In an amended complaint filed Aug. 19, Activision TV Inc. added Bruning, Chief Deputy Attorney General David Cookson and Assistant Attorney General David Lopez to the lawsuit it filed against Pinnacle Bancorp Inc. in July.
Activision argues in its 33-page complaint that Bruning unfairly referred to it as a "patent troll" without doing a thorough investigation.
Patent trolls are companies that purchase groups of patents without an intent to market or develop a product. The companies then target other businesses with lawsuits alleging infringement of the patents they bought.
"On information and belief, as of July 18, 2013, neither Defendants Bruning, Cookson or Lopez, nor any person acting at their direction or under their control, had obtained or reviewed the file histories of the Activision Patents to form an opinion as to the proper scope to be accorded any of the claims in the Activision Patents," according to the company's complaint.

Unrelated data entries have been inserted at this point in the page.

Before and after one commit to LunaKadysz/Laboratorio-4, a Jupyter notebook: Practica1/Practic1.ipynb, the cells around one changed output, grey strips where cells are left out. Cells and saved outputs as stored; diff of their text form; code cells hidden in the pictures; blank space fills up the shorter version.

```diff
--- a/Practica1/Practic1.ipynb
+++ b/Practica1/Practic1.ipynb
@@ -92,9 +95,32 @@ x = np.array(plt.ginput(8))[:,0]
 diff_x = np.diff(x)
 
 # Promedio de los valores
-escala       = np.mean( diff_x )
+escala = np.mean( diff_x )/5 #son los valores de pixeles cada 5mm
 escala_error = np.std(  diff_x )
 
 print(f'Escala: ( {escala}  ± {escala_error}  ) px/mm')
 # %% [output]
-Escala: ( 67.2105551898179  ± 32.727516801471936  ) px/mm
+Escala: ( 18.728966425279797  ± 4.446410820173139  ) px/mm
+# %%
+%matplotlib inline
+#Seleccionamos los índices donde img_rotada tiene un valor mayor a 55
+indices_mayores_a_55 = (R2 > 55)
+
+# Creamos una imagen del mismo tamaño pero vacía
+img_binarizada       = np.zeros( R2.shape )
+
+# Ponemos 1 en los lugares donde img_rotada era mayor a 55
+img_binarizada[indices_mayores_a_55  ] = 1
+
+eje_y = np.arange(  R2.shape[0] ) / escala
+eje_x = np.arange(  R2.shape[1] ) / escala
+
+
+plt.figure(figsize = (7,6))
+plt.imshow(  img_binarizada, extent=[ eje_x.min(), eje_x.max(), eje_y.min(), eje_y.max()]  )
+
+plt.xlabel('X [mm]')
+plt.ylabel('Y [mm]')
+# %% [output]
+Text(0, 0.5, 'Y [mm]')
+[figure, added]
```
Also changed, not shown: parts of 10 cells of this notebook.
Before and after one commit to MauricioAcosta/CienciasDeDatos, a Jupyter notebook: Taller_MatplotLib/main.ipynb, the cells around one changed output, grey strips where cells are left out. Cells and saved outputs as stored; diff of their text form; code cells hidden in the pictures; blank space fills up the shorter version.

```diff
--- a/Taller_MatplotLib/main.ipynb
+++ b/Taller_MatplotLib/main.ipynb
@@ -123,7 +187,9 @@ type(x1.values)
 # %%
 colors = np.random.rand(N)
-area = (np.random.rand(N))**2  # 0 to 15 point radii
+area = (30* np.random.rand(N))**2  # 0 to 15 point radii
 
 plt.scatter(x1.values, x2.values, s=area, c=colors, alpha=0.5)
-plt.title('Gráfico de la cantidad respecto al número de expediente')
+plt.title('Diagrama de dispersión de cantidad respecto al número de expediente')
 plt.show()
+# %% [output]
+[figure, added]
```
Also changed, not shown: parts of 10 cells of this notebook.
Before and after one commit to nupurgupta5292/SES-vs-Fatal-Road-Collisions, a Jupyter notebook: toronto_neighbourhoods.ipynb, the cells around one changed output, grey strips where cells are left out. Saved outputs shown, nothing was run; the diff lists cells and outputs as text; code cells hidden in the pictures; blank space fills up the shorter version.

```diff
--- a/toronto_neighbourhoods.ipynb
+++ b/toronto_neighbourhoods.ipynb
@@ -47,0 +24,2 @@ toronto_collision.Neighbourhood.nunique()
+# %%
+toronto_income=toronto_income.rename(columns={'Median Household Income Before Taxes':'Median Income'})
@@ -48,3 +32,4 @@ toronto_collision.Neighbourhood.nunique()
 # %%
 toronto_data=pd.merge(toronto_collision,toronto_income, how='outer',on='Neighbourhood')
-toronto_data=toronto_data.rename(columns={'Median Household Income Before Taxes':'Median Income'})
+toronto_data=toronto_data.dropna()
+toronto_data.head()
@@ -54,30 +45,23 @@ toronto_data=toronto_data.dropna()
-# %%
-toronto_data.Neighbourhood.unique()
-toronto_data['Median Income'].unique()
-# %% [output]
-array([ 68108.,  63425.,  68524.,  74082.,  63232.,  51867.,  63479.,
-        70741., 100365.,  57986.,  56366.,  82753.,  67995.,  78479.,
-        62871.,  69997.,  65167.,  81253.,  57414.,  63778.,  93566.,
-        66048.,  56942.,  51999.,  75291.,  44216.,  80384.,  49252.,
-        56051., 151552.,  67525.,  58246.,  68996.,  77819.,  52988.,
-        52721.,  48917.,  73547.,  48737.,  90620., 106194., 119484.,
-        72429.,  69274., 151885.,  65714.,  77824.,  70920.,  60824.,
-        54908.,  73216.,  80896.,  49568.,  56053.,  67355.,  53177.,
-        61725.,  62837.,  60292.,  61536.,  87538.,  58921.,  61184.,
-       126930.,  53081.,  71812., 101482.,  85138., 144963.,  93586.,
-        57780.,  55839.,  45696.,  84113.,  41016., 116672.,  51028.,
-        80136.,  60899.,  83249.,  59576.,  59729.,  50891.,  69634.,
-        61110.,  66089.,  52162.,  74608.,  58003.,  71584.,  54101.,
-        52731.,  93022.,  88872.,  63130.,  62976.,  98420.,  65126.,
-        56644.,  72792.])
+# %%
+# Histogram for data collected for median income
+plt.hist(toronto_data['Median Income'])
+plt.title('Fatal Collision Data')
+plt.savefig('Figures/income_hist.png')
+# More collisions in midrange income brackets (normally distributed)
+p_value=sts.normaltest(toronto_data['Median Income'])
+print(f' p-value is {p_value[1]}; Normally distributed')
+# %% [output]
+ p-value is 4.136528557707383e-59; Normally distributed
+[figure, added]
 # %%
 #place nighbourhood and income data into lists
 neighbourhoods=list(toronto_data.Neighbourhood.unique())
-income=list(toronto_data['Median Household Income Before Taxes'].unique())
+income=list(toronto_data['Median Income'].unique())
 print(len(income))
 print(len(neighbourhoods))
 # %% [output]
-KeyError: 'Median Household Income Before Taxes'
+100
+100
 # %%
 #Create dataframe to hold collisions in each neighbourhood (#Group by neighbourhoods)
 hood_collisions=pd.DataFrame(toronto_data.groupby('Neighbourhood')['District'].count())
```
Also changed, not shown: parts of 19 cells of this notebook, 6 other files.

That day, Bruning announced his office initiated an investigation into whether patent infringement enforcement efforts by Texas law firm Farney Daniels LLP violate Nebraska law.
Farney Daniels sent multiple letters to Nebraska businesses on behalf of patent trolls threatening lawsuits over patent infringement.
"Patent trolls make egregious threats with little or no valid legal purpose to gain fast money," Bruning said in a statement in July.
"It is a top priority of our office to protect Nebraska consumers and businesses from this sort of baseless harassment."
The attorney general informed Activision and its lawyers that they needed to cease and desist, and that they were potentially violating state law.
From Legal Newsline: Reach Jessica Karmasek by email at firstname.lastname@example.org.